WORKING DATA START
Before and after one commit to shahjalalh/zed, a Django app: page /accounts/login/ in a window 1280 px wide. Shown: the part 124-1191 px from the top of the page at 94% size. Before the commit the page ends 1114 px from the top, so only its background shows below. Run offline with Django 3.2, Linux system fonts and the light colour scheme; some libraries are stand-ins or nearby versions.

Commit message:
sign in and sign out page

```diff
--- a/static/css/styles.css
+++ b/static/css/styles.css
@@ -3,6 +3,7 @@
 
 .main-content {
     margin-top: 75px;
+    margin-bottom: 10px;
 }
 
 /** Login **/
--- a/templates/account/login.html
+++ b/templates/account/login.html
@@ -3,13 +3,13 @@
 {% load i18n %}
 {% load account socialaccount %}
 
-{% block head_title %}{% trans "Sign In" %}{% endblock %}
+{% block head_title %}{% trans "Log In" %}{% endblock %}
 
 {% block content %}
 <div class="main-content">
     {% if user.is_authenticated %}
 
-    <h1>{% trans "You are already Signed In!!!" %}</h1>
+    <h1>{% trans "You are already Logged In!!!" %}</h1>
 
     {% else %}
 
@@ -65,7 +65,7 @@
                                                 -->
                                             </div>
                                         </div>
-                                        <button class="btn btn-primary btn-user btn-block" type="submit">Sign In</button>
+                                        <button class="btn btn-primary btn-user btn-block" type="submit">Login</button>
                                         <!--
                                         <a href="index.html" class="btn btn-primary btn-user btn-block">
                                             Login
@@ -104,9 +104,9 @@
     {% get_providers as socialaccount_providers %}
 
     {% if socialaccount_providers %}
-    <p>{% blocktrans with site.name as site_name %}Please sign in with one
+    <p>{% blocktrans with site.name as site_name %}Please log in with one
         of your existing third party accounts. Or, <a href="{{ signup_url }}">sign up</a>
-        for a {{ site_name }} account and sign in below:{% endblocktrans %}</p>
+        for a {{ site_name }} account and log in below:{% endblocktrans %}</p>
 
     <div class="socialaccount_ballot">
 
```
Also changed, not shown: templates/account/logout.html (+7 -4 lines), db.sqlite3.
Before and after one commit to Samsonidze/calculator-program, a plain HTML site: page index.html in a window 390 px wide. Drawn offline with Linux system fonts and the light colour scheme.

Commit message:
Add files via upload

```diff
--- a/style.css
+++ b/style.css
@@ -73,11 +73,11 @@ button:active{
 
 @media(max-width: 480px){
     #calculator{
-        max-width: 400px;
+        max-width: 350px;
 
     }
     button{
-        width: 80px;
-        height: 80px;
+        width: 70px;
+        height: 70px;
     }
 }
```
WORKING DATA END
### TASK PROMPT
Every line of the listing, first to last, should be retyped exactly.

### RESULT OF THIS TASK
Before and after one commit to shahjalalh/zed, a Django app: page /accounts/login/ in a window 1280 px wide. Shown: the part 124-1191 px from the top of the page at 94% size. Before the commit the page ends 1114 px from the top, so only its background shows below. Run offline with Django 3.2, Linux system fonts and the light colour scheme; some libraries are stand-ins or nearby versions.

Commit message:
sign in and sign out page

```diff
--- a/static/css/styles.css
+++ b/static/css/styles.css
@@ -3,6 +3,7 @@
 
 .main-content {
     margin-top: 75px;
+    margin-bottom: 10px;
 }
 
 /** Login **/
--- a/templates/account/login.html
+++ b/templates/account/login.html
@@ -3,13 +3,13 @@
 {% load i18n %}
 {% load account socialaccount %}
 
-{% block head_title %}{% trans "Sign In" %}{% endblock %}
+{% block head_title %}{% trans "Log In" %}{% endblock %}
 
 {% block content %}
 <div class="main-content">
     {% if user.is_authenticated %}
 
-    <h1>{% trans "You are already Signed In!!!" %}</h1>
+    <h1>{% trans "You are already Logged In!!!" %}</h1>
 
     {% else %}
 
@@ -65,7 +65,7 @@
                                                 -->
                                             </div>
                                         </div>
-                                        <button class="btn btn-primary btn-user btn-block" type="submit">Sign In</button>
+                                        <button class="btn btn-primary btn-user btn-block" type="submit">Login</button>
                                         <!--
                                         <a href="index.html" class="btn btn-primary btn-user btn-block">
                                             Login
@@ -104,9 +104,9 @@
     {% get_providers as socialaccount_providers %}
 
     {% if socialaccount_providers %}
-    <p>{% blocktrans with site.name as site_name %}Please sign in with one
+    <p>{% blocktrans with site.name as site_name %}Please log in with one
         of your existing third party accounts. Or, <a href="{{ signup_url }}">sign up</a>
-        for a {{ site_name }} account and sign in below:{% endblocktrans %}</p>
+        for a {{ site_name }} account and log in below:{% endblocktrans %}</p>
 
     <div class="socialaccount_ballot">
 
```
Also changed, not shown: templates/account/logout.html (+7 -4 lines), db.sqlite3.
Before and after one commit to Samsonidze/calculator-program, a plain HTML site: page index.html in a window 390 px wide. Drawn offline with Linux system fonts and the light colour scheme.

Commit message:
Add files via upload

```diff
--- a/style.css
+++ b/style.css
@@ -73,11 +73,11 @@ button:active{
 
 @media(max-width: 480px){
     #calculator{
-        max-width: 400px;
+        max-width: 350px;
 
     }
     button{
-        width: 80px;
-        height: 80px;
+        width: 70px;
+        height: 70px;
     }
 }
```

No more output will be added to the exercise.